§ **What you are asked to do**:
Look for the word "Also" in the material below. Copy each line that has it.

§ **Source material**:
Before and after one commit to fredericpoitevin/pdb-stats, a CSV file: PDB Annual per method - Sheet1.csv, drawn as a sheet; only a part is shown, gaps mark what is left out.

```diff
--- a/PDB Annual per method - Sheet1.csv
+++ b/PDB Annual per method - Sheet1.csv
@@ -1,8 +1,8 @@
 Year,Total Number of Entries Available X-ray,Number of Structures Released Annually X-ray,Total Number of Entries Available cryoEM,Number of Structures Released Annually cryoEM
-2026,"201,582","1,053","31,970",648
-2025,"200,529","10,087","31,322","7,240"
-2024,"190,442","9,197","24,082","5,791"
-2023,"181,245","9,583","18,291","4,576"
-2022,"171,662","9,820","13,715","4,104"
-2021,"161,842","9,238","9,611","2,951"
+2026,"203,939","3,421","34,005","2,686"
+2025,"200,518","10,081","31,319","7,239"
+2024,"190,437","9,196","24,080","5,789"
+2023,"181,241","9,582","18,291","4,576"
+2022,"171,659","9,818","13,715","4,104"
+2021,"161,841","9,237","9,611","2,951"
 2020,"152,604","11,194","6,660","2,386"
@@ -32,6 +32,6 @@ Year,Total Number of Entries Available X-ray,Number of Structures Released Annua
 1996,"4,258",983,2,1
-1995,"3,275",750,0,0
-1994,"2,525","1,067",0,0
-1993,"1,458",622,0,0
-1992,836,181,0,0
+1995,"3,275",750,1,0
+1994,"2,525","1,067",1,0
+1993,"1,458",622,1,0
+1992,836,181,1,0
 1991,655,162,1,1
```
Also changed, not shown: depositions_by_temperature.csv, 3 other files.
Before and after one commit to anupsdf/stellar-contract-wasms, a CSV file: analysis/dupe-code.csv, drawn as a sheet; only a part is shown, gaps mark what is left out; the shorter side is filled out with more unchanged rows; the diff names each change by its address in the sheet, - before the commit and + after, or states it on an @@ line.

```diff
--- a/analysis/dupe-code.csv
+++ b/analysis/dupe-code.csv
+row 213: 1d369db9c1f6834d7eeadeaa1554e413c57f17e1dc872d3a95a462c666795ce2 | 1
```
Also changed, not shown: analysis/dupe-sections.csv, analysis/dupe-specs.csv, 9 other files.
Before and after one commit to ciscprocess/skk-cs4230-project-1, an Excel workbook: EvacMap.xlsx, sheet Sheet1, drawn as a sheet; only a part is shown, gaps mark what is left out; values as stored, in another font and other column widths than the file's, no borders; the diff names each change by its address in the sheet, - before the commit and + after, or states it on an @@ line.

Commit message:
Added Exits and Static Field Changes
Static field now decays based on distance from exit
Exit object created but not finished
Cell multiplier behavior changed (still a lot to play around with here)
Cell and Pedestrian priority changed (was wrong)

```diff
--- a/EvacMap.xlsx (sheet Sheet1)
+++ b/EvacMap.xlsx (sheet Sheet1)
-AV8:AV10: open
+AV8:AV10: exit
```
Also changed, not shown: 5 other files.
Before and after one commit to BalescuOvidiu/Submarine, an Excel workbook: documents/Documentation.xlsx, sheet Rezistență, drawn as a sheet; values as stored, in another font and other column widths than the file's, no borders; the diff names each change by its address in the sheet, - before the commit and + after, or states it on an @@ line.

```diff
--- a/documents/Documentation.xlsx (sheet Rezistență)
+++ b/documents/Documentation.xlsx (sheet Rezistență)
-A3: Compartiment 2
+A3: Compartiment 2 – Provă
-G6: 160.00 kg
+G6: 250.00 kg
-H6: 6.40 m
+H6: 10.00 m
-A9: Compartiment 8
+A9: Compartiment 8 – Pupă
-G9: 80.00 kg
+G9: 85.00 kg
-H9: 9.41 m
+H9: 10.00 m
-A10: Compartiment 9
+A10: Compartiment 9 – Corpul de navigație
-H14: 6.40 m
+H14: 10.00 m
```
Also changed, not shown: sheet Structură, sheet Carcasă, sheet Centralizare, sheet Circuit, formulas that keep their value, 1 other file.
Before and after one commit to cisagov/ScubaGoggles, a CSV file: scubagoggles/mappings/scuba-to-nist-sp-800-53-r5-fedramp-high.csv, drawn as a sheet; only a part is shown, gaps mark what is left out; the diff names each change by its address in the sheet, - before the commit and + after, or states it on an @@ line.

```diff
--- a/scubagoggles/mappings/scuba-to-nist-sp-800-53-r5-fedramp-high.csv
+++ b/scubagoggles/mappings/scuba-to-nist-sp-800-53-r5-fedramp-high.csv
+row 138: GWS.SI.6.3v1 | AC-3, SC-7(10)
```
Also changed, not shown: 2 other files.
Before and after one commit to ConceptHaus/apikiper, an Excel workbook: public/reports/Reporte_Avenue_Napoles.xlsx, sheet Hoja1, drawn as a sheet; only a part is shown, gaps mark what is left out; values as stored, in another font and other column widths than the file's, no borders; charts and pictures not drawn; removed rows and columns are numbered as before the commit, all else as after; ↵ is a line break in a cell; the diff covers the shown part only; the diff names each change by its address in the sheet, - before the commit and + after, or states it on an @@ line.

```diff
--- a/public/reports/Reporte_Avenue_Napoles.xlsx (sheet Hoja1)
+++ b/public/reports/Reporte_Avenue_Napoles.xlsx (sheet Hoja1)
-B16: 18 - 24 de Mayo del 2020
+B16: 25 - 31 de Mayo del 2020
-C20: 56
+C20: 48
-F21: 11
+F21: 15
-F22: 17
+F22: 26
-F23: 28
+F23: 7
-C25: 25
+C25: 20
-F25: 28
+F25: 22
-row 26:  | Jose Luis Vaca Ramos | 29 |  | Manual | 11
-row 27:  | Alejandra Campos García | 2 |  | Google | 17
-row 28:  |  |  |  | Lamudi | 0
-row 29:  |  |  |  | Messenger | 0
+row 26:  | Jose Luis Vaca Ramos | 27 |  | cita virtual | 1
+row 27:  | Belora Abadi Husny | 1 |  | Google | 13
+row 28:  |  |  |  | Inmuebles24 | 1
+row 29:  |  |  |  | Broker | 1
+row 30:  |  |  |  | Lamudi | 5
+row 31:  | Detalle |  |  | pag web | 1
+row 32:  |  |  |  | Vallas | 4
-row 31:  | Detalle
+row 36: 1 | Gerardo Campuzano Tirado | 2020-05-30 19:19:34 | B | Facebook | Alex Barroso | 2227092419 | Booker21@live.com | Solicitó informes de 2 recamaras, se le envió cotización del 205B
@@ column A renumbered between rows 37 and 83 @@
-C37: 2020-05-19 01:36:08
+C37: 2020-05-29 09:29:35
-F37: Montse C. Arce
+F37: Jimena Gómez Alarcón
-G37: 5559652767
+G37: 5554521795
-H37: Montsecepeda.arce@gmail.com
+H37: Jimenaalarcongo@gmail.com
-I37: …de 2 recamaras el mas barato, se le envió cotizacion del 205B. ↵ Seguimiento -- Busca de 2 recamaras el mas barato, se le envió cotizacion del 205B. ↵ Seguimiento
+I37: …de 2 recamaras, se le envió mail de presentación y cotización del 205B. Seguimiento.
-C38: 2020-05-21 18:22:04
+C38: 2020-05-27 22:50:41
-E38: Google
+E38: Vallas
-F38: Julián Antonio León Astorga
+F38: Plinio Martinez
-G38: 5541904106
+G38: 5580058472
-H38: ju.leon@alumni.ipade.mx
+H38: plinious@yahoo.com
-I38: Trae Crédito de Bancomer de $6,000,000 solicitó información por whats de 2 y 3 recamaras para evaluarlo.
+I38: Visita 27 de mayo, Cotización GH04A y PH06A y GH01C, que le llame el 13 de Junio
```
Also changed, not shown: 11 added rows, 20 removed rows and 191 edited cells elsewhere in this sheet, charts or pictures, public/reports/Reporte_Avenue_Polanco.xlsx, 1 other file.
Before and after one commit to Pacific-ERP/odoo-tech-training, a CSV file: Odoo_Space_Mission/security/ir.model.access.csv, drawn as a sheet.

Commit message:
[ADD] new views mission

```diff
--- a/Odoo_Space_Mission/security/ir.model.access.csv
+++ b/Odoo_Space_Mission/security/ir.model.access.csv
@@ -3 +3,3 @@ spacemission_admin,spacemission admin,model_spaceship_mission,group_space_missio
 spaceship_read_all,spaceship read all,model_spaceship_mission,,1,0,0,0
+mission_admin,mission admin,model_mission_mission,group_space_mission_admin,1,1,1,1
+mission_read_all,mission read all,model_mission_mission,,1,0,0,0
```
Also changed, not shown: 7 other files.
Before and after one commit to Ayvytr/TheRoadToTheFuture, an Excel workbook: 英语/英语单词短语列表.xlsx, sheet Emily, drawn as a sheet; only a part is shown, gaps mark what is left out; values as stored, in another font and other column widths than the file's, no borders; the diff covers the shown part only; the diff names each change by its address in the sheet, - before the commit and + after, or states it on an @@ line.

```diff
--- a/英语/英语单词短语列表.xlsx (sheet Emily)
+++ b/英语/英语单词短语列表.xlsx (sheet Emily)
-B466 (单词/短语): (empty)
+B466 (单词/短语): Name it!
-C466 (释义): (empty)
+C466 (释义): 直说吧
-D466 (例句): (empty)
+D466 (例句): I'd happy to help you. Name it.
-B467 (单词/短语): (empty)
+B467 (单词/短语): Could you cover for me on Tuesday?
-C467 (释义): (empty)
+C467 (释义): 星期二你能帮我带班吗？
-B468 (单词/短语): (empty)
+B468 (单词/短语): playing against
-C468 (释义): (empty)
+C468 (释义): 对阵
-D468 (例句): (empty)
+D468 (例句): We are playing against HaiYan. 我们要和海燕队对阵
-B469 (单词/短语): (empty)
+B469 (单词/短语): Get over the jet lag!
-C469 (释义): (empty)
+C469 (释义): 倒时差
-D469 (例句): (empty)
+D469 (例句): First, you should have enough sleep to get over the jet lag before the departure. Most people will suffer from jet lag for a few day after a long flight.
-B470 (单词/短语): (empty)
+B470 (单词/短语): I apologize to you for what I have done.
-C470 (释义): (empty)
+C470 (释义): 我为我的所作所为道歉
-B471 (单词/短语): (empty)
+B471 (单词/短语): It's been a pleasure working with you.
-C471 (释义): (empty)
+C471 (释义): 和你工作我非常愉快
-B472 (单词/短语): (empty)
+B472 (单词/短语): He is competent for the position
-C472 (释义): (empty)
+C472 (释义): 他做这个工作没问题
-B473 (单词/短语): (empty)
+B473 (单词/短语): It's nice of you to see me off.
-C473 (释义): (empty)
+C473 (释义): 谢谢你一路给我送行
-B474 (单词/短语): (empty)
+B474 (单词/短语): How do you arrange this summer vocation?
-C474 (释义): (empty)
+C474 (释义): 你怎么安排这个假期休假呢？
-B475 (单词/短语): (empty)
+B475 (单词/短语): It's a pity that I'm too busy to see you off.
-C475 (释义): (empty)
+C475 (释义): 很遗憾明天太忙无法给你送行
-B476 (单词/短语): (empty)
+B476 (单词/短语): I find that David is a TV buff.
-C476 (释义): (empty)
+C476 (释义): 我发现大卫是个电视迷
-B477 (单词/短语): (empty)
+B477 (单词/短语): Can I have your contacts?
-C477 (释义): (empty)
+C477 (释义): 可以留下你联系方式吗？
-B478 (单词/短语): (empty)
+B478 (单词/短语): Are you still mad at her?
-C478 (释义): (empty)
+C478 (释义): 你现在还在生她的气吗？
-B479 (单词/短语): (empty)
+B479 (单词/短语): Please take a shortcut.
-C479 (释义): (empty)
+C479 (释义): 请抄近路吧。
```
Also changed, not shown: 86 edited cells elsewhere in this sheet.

§ **Answer section**:
Also changed, not shown: depositions_by_temperature.csv, 3 other files.
Also changed, not shown: analysis/dupe-sections.csv, analysis/dupe-specs.csv, 9 other files.
Also changed, not shown: 5 other files.
Also changed, not shown: sheet Structură, sheet Carcasă, sheet Centralizare, sheet Circuit, formulas that keep their value, 1 other file.
Also changed, not shown: 2 other files.
Also changed, not shown: 11 added rows, 20 removed rows and 191 edited cells elsewhere in this sheet, charts or pictures, public/reports/Reporte_Avenue_Polanco.xlsx, 1 other file.
Also changed, not shown: 7 other files.
Also changed, not shown: 86 edited cells elsewhere in this sheet.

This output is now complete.